Arthritis can severely affect mobility and comfort — sometimes on a daily basis. Relief comes once you find the right treatment and routine that allow you to live fully. However, when planning to travel, unpredictability and change can turn that carefully perfected routine upside down.
"Making sure you stay mobile is the most important aspect of traveling with arthritis, as staying idle for more than one hour can lead to stiffness and joint pain," says Dr. Peter Hanson, an orthopedic surgeon affiliated with Sharp Grossmont Hospital.
Before you travel by car or plane, he recommends visiting your physical therapist to help create a stretching routine best for you — including isometric stretches that involve flexing and holding muscles for five to six seconds.
These five tips for traveling with arthritis can help make your trip more comfortable.
1. Bring a cane or walking stick — even if you think you won't need it."While you may not need it day to day at home, there are elements of traveling that could lead to a need for a cane or walking stick," says Dr. Hanson. Unforeseen factors such as weather or walking more than usual can cause inflammation for those with arthritis. A cane or walking stick can relieve pressure if any discomfort arrives on your vacation.
2. Bring wraps, pads, portable ice packs and topical creams for hot and cold therapy.According to Dr. Hanson, hot and cold therapy can help relieve pain and stiffness. "Make sure to try them before the trip to find the right brand and type of therapy that works for you, before packing any unnecessary products," says Dr. Hanson.
3. Make sure all medications are refilled."Sometimes our state license will not allow for prescriptions to be filled in another state and you can never refill a U.S. prescription in a foreign country," reminds Dr. Hanson. Therefore, it is important to have all medications filled, request an extra written prescription in case of emergency situations, and check ahead for the closest pharmacy to where you are staying.
Another important thing to note when traveling with medication is to keep it with you and not in checked bags. Any medicines that require refrigeration should be stored in a small cooler or zip-close bag with an ice pack.

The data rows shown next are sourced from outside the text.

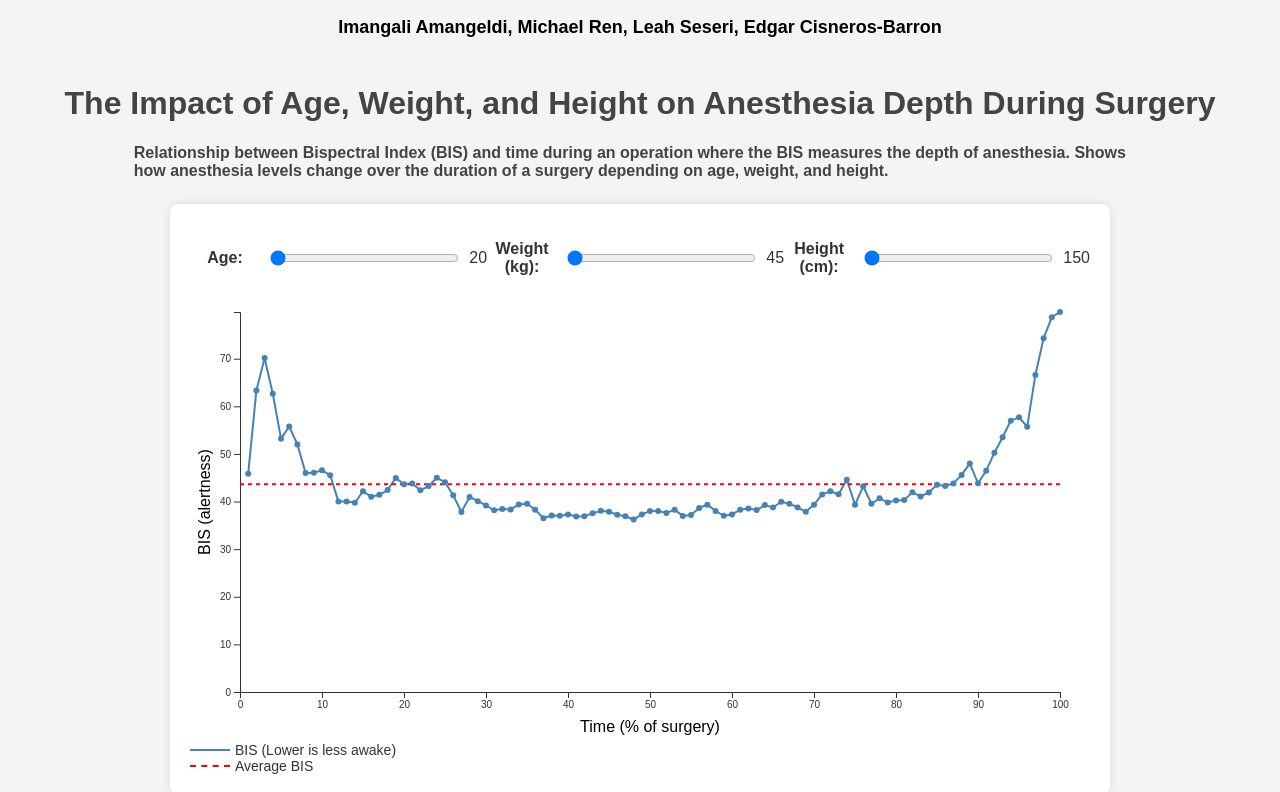
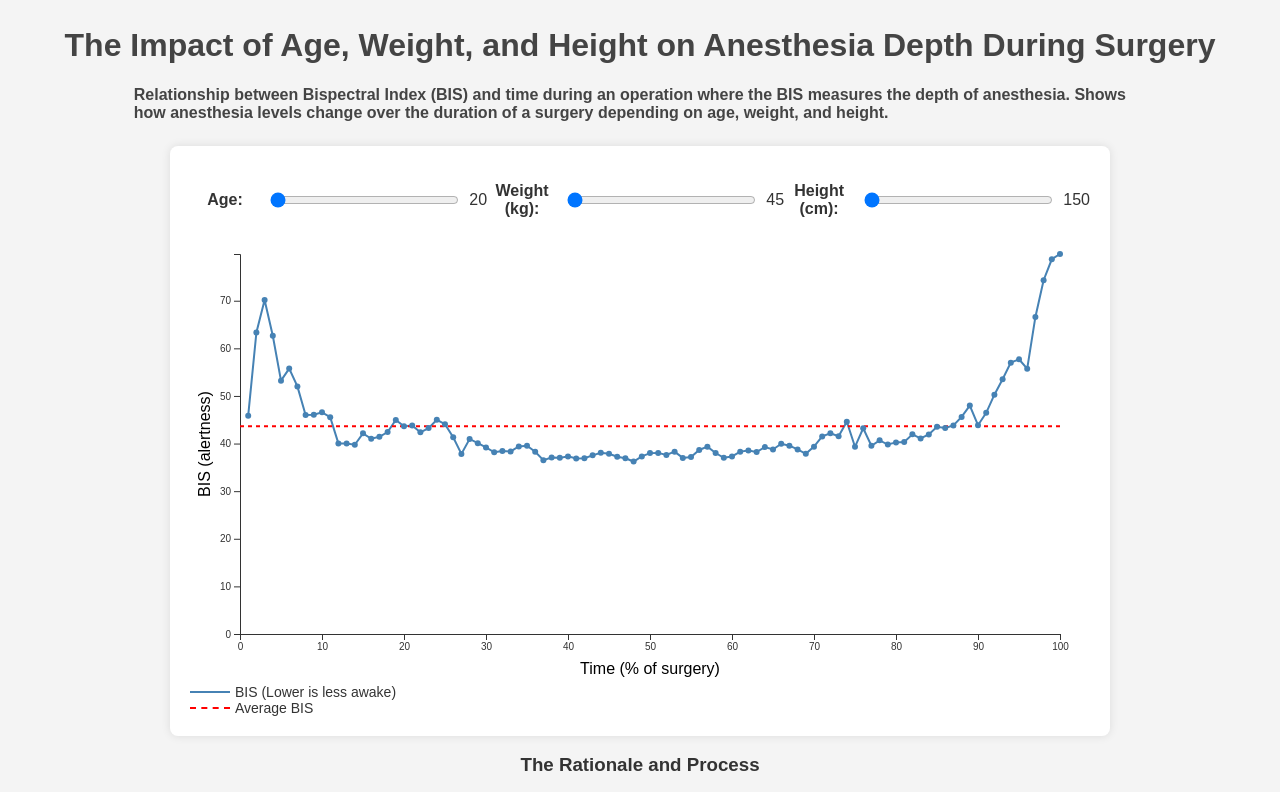
Before and after one commit to MasterYODA29/dsc106_project3, a plain HTML site: page index.html in a window 1280 px wide. Shown: the top 792 px of the page. Drawn offline with nearby package versions, Linux system fonts and the light colour scheme.

Commit message:
Delete authors for anonymity

```diff
--- a/index.html
+++ b/index.html
@@ -12,9 +12,6 @@
     <!-- <script src="https://cdnjs.cloudflare.com/ajax/libs/d3-legend/2.13.0/d3-legend.js"></script> -->
 </head>
 <body>
-    <p style="font-size: 18px; text-align: center; color: black; font-weight: bold; margin-top: 10px;">
-        Imangali Amangeldi, Michael Ren, Leah Seseri, Edgar Cisneros-Barron
-    </p>
     <h1>The Impact of Age, Weight, and Height on Anesthesia Depth During Surgery</h1>
 
     <h2>Relationship between Bispectral Index (BIS) and time during an operation where the BIS measures the depth of anesthesia. Shows how anesthesia levels change over the duration of a surgery depending on age, weight, and height.</h2>
```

4. Research your hotel and put in special requests.Requesting a low-level hotel room or one closer to the elevator can help decrease unnecessary walking. Dr. Hanson also recommends choosing a hotel with a hot tub or sauna to relieve arthritis pain at the end of the day — especially when vacationing in a colder climate.
Make sure there is a refrigerator in your hotel room if you need to keep any medication cold, and to store any food needed to take with that medication or for an energy boost during an activity-filled day.
5. Choose your meals carefully.Some foods can lead to feeling swollen or bloated — especially foods that are high in fats and calories, because they promote inflammation — and this can greatly affect someone with arthritis. Dr. Hanson recommends meeting with your doctor or a nutritionist to devise a meal and snack plan that works best with your arthritis.
If you are heading on a road trip, make sure to pack healthy snacks and plenty of drinking water instead of desperately trying to pick out a healthy snack from a gas station mart. Also, be sure to be careful in your consumption of alcohol and caffeine as they can aggravate inflammation.
As always, if you have questions about travel with arthritis, talk with your doctor. Don't let joint pain keep you from living a full and active life.